“I always knew there was something special about this house, ” Yvonne Cardwell Johnson said.

Johnson lives in the only standing ‘Green House’ in Southeast Missouri.

38 North Hanover in Cape Girardeau was built by William Martin in the 1930s – Johnson’s blood relative.

Both Yvonne, and her mother Louise, spent a lot of time there as children.

“As I got older I began to wonder – how were they able to afford a house like this,” said Louise Cardwell.

Louise said she would see people come and go, but never understood the importance of what her family was doing.

Until her long Doctor Nickell told her.

“She realized it when she saw that book. That’s why there were so many strangers in her house,” Nickell said.

“‘I knew it. I knew it was something special about this house,’ and I had always felt it. Ever since I was a little kid. I’d always felt that,” Johnson said.

Yvonne rented the house she knew as a girl, but was able to buy it shortly after.

“God made it possible for me to purchase the house. That was the real dream come true,” Johnson said.

“At 38 North Hanover the tradition was you were never turned away. I don’t think anyone’s turned away there now,” Nickell said.

“It’s always had an open door, and still has one, because sometimes the house is running over with grand kids, and great-grand kids, and friends,” Cardwell said.

Between the years that these women owned the home, it got a surprising upgrade – a painted green porch.

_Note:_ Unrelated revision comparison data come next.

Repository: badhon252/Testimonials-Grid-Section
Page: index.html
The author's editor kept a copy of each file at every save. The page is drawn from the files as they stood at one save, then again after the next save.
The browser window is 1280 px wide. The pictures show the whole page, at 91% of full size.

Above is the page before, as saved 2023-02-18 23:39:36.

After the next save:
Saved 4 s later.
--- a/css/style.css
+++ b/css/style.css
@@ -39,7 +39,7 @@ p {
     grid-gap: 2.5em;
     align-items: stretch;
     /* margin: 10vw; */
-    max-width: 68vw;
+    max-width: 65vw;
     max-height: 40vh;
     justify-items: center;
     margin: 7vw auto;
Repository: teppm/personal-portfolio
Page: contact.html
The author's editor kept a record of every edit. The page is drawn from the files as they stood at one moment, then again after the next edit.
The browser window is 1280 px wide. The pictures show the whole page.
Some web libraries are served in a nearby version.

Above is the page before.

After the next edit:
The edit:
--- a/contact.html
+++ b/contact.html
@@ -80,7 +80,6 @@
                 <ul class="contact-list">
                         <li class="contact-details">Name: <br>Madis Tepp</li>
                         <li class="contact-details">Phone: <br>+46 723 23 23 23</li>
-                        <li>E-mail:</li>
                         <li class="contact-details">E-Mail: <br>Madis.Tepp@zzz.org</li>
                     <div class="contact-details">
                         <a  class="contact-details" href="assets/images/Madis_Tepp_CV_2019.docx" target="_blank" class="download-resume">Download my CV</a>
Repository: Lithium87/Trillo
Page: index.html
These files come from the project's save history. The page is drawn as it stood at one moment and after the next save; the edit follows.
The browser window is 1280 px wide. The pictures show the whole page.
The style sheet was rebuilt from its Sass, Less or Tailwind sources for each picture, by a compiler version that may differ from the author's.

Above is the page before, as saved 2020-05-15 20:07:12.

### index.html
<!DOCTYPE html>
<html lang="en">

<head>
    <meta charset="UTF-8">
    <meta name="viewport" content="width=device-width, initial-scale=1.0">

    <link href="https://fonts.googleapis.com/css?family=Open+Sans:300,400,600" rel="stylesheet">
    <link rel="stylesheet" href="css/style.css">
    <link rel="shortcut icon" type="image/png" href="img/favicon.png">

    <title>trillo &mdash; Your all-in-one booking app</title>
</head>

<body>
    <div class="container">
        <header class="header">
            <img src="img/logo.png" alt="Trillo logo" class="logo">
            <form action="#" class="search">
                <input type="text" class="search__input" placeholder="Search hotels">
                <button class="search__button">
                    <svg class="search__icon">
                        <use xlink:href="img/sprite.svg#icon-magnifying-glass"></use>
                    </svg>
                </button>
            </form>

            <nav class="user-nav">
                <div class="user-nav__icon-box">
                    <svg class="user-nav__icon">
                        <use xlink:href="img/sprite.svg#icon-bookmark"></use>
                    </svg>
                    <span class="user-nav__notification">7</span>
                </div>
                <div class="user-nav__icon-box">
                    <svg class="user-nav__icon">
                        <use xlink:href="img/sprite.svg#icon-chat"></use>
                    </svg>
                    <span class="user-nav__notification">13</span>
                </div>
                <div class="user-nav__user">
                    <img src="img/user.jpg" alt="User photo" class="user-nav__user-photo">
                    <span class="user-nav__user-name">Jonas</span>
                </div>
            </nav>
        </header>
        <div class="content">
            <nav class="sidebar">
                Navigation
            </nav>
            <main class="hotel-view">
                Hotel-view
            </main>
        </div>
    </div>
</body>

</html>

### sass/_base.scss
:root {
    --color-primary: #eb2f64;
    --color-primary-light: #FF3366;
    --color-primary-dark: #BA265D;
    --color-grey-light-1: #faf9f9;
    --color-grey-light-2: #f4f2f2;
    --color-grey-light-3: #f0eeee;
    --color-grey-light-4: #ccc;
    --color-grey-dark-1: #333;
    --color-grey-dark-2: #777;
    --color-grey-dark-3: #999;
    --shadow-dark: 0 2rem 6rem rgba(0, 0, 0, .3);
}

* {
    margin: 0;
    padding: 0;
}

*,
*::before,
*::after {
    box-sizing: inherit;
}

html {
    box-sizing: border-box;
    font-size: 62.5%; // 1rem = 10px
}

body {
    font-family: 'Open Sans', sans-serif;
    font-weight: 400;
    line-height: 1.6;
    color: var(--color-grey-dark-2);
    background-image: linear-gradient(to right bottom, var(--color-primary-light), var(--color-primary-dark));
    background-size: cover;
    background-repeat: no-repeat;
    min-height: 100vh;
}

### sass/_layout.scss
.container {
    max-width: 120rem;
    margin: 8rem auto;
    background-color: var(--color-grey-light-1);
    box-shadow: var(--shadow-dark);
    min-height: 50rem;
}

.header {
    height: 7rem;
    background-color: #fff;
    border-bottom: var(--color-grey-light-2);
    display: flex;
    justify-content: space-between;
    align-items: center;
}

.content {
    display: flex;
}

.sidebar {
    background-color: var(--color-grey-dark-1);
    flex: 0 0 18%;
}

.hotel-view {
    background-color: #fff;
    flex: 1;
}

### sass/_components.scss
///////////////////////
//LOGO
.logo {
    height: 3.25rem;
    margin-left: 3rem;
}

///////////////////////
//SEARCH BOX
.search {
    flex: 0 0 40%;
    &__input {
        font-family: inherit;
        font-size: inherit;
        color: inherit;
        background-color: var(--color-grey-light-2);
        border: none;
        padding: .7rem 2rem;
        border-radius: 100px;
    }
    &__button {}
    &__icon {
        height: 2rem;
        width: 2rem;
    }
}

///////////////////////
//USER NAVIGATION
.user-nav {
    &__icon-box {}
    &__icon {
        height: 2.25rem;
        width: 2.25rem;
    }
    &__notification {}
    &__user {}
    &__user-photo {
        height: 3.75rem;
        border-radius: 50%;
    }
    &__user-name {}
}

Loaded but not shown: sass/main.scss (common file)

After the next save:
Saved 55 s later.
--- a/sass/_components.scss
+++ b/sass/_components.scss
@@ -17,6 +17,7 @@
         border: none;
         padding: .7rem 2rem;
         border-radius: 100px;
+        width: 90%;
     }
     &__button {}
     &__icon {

Yvonne said if she could talk to Martin today she would say thank you.

“I’m glad I’m related to you. You were about your father’s business, and I would ask them everything I could think of,” Johnson said.

Because while the other buildings are gone, their importance hasn’t faded.

“If we tear down all of our buildings we have nothing left but a shadow and a story,” Nickell said.

Buildings that were here in Cape – and across our nation.

“I would love to visit some of those places. I think our children should know this. I think young children, they should know what our ancestors had to go through,” Johnson said.

The other two homes left little to no local connection to current residents in Cape Girardeau, and were torn down years before this story was published.